◆ Exercise data
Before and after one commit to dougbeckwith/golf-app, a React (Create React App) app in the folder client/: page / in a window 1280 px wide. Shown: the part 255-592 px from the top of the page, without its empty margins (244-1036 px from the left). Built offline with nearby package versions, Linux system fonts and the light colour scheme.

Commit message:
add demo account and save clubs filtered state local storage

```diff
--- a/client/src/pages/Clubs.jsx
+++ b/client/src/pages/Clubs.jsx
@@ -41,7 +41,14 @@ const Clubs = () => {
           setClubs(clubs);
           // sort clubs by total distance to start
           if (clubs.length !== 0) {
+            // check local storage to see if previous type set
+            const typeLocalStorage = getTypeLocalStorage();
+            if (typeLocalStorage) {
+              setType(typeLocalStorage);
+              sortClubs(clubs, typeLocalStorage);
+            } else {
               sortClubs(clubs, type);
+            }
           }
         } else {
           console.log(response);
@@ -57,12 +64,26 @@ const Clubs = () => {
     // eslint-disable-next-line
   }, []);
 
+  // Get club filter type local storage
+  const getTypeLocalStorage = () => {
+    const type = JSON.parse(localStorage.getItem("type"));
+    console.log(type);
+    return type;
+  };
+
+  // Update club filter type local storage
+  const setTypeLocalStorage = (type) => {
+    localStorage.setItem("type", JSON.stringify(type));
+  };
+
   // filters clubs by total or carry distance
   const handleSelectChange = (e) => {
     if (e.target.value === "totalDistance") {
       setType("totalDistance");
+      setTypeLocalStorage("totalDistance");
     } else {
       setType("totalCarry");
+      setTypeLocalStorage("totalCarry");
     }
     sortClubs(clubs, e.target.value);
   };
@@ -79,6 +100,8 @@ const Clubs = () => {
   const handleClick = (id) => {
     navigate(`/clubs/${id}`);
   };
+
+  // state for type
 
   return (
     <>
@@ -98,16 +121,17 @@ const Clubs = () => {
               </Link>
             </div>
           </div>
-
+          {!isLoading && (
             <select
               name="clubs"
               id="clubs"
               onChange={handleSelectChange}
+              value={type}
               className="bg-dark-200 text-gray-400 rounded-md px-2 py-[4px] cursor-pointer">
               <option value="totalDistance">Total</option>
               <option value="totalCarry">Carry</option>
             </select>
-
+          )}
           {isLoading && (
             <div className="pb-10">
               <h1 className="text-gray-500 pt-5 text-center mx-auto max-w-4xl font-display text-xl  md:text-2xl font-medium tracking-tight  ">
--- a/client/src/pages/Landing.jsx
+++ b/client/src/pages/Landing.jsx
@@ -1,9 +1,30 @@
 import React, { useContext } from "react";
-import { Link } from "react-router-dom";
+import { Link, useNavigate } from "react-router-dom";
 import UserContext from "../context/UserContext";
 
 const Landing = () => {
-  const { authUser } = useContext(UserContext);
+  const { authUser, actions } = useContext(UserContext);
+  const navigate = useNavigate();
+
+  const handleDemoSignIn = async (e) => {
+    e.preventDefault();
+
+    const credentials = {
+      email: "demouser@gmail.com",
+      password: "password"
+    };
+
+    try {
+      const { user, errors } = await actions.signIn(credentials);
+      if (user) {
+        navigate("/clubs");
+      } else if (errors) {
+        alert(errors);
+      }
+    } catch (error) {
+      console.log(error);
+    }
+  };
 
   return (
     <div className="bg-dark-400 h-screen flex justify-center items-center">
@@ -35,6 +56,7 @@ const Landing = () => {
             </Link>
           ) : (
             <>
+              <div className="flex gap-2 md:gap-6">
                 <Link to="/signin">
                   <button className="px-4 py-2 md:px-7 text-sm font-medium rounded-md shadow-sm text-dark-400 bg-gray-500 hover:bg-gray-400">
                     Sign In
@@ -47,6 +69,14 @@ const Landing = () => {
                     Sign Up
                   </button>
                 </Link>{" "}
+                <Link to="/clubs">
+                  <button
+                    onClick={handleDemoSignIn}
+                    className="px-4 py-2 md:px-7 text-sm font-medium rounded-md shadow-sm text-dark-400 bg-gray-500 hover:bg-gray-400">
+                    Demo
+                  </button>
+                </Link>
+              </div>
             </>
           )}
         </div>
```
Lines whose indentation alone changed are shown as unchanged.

◆ Exercise objective
Check each line above for the word "UserContext" and copy every line that has it.

◆ Response to this task
 import UserContext from "../context/UserContext";
-  const { authUser } = useContext(UserContext);
+  const { authUser, actions } = useContext(UserContext);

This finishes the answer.